▶ _WHAT IS NEEDED_: Whenever a line of the material contains the string "return", it should be copied.

_ _ _ _ _ _ _

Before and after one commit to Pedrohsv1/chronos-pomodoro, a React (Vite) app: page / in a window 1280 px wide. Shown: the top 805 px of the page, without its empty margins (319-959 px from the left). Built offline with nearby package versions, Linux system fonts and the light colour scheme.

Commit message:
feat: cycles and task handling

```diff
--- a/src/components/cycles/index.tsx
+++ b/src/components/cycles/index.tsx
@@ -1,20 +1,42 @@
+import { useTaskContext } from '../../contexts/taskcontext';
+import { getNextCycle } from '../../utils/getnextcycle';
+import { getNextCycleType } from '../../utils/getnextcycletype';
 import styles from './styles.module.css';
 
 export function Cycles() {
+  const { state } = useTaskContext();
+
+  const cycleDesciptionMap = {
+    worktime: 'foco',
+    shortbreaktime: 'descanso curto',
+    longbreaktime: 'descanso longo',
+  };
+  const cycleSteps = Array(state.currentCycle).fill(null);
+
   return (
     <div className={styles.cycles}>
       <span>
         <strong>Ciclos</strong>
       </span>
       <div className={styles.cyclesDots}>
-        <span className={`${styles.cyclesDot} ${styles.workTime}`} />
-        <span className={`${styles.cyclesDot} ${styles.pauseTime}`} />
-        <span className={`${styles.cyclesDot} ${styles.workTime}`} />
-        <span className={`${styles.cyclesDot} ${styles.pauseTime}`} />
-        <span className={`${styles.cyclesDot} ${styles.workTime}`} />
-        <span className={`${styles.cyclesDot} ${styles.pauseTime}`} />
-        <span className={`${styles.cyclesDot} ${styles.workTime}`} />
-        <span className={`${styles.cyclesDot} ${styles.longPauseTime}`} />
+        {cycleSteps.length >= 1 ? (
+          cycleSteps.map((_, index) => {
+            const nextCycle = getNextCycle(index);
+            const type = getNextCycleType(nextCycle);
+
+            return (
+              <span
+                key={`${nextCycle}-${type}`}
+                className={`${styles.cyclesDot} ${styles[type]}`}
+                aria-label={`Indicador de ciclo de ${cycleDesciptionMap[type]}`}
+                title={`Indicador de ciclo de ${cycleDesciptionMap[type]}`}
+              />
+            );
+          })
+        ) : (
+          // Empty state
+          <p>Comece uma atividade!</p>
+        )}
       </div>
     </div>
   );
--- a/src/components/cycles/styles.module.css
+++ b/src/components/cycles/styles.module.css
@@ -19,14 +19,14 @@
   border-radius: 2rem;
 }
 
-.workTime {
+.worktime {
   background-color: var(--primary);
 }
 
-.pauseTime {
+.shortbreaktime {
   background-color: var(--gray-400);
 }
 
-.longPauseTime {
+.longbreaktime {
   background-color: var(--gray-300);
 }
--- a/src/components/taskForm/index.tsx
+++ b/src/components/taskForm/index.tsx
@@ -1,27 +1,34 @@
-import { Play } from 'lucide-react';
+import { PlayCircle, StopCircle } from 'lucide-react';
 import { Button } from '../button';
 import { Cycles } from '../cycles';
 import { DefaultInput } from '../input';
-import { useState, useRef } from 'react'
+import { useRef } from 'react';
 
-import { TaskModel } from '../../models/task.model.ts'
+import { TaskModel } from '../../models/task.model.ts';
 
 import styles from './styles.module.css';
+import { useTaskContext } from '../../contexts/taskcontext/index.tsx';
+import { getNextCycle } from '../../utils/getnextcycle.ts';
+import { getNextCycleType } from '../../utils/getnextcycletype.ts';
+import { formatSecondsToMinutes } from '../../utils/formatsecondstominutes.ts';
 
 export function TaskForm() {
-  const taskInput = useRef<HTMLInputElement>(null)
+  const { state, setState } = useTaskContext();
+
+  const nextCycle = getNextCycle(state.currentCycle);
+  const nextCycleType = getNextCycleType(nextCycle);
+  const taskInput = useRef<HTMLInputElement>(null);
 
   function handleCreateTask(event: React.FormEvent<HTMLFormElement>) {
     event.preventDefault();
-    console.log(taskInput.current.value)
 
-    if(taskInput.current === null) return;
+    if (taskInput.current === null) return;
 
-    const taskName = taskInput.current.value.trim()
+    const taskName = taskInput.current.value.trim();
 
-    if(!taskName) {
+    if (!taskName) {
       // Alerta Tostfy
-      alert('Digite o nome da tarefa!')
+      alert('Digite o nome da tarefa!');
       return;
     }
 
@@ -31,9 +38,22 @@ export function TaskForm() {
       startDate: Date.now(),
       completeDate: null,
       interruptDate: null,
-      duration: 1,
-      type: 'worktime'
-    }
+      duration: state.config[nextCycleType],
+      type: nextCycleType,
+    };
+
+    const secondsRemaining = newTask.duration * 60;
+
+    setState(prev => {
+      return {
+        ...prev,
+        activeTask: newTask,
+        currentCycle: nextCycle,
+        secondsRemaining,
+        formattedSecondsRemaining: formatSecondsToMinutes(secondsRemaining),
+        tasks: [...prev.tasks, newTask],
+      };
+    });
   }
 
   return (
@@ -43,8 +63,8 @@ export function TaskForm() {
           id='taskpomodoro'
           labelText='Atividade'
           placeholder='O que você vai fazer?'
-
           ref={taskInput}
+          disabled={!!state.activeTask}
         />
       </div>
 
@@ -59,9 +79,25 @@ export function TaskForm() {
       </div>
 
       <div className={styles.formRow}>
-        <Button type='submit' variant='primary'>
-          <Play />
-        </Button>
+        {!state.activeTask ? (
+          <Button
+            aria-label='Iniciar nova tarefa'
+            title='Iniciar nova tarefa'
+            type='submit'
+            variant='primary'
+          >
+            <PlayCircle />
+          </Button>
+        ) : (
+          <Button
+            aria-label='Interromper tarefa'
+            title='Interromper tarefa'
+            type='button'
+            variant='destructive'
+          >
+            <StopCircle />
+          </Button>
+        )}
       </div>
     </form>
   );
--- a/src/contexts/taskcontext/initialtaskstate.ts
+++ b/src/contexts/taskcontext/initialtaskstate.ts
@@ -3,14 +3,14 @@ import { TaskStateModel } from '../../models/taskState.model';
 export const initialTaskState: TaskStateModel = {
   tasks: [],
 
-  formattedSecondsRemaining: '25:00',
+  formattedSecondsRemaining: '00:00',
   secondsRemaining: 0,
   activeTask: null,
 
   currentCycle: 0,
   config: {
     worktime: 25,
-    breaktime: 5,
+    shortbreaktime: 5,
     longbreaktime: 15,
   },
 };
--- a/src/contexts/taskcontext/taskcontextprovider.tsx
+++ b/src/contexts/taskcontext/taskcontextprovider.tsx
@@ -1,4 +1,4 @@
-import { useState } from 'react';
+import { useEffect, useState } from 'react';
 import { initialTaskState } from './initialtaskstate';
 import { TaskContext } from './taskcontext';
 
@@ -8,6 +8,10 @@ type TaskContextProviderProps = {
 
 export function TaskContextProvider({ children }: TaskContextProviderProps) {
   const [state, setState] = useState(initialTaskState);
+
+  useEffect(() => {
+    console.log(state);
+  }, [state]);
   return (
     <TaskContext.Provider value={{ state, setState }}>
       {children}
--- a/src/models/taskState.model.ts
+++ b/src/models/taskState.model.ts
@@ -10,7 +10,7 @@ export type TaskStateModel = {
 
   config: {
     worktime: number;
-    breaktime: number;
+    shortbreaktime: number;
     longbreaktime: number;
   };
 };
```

_ _ _ _ _ _ _

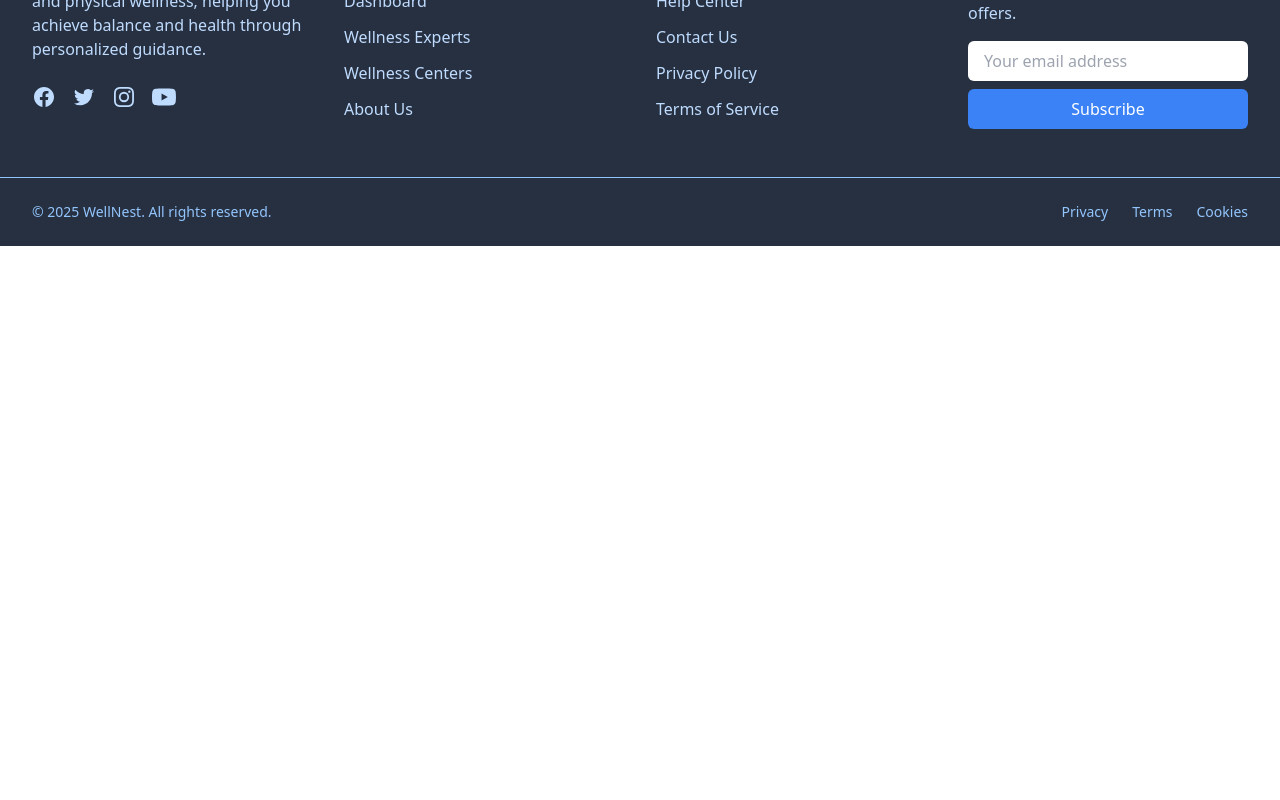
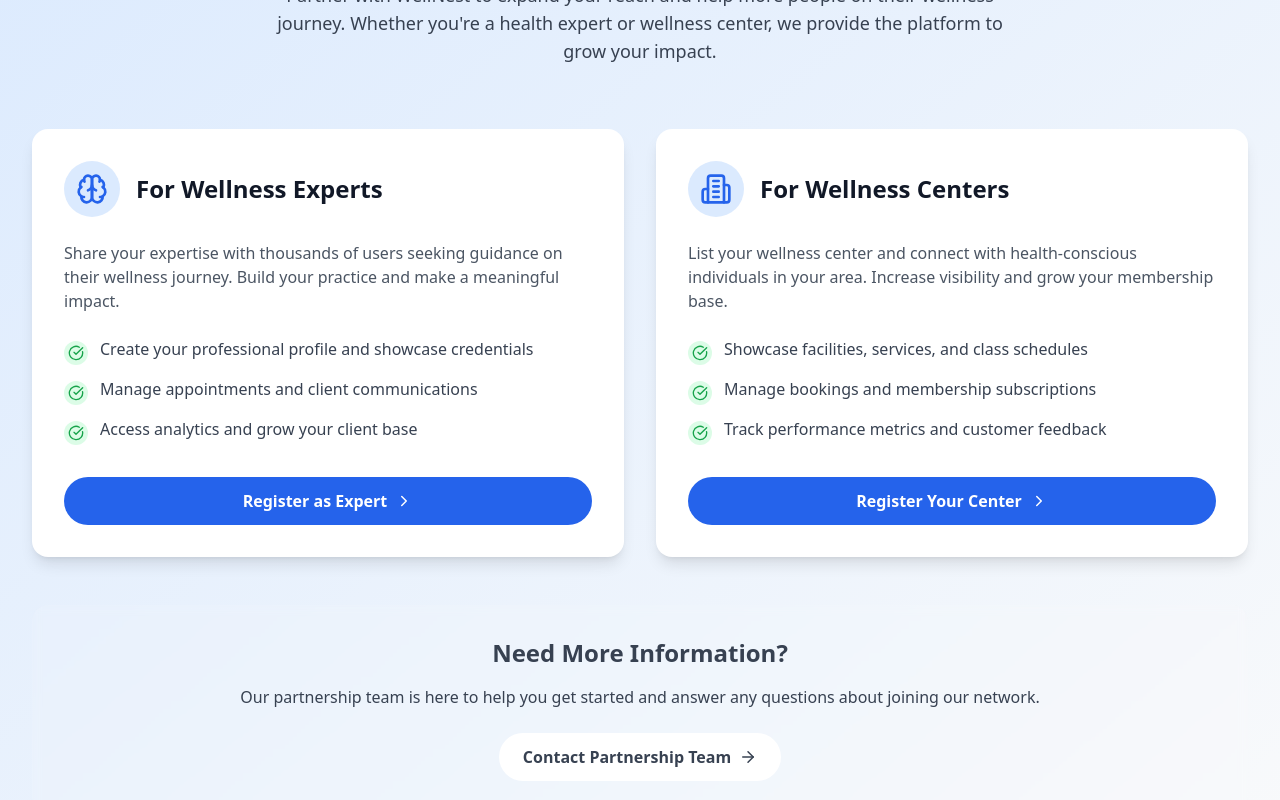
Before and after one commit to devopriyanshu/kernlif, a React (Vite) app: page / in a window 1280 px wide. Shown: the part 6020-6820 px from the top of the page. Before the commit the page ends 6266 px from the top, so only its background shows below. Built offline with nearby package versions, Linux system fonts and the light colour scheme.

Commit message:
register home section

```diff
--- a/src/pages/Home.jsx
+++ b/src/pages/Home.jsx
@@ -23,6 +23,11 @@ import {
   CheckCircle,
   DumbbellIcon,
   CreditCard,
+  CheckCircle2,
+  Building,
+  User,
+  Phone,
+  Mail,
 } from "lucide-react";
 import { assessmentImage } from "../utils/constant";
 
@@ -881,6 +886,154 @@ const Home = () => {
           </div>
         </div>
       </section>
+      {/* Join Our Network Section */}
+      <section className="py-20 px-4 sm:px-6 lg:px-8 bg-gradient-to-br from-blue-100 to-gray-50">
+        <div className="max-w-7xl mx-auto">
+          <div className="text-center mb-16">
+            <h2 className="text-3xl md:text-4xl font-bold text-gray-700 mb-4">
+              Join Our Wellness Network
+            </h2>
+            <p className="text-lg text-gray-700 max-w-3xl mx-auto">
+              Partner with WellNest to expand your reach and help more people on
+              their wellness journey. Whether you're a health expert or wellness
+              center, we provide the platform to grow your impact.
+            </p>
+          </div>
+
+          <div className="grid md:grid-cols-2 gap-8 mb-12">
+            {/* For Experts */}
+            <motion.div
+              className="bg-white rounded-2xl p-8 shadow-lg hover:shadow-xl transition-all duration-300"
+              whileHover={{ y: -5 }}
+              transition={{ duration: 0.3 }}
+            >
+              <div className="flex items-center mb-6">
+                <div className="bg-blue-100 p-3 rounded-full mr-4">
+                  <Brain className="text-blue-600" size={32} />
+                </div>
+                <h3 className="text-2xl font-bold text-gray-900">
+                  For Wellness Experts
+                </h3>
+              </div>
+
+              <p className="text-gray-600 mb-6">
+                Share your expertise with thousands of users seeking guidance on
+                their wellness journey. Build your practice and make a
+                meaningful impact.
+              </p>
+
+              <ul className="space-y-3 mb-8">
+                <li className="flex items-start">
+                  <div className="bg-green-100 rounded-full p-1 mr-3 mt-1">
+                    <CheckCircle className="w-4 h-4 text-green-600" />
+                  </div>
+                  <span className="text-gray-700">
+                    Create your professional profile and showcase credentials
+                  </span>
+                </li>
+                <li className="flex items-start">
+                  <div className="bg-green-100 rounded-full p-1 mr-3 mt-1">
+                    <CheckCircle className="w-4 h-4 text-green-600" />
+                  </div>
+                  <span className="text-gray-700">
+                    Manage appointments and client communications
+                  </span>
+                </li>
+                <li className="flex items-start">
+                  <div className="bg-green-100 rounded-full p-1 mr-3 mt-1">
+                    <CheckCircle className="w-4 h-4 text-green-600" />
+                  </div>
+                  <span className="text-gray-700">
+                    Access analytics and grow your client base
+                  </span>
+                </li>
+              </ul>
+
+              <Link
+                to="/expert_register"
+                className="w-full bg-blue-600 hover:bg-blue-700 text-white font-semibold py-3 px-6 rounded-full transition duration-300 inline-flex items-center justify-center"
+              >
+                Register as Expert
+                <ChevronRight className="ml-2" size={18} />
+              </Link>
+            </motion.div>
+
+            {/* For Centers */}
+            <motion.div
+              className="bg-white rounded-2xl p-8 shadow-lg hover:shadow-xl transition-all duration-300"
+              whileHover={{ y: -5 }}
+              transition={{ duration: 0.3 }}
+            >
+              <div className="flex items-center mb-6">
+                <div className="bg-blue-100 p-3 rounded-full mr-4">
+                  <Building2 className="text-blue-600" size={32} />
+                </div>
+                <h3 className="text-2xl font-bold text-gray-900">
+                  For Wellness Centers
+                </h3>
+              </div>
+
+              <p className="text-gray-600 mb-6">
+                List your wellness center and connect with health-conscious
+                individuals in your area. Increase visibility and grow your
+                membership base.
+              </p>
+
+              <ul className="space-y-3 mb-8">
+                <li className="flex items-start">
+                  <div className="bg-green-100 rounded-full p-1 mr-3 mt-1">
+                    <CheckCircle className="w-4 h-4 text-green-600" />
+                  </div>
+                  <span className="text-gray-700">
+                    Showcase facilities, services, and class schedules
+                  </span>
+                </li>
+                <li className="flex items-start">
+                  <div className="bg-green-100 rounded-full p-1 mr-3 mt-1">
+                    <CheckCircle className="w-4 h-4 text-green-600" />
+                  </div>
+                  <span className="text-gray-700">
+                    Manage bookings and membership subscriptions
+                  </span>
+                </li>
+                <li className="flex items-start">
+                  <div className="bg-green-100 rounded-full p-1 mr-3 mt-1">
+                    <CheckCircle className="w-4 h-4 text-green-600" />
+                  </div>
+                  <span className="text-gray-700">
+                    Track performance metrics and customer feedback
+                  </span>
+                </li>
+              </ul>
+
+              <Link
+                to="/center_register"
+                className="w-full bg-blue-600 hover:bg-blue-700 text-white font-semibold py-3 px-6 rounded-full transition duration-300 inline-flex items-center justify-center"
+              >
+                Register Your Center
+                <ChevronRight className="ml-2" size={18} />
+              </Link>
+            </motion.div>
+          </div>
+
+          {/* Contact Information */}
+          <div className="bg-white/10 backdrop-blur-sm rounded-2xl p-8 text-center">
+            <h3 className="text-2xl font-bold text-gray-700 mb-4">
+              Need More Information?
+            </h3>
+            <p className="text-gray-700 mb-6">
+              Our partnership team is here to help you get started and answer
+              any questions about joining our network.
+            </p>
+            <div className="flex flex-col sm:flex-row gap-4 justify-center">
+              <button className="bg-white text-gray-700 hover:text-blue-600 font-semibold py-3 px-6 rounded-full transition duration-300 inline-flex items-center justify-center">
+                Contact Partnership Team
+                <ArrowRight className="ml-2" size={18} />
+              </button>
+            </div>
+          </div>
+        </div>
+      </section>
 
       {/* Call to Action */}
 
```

_ _ _ _ _ _ _

▶ _SOLUTION_:
   return (
+            return (
-    if(taskInput.current === null) return;
+    if (taskInput.current === null) return;
       return;
+      return {
   return (
   return (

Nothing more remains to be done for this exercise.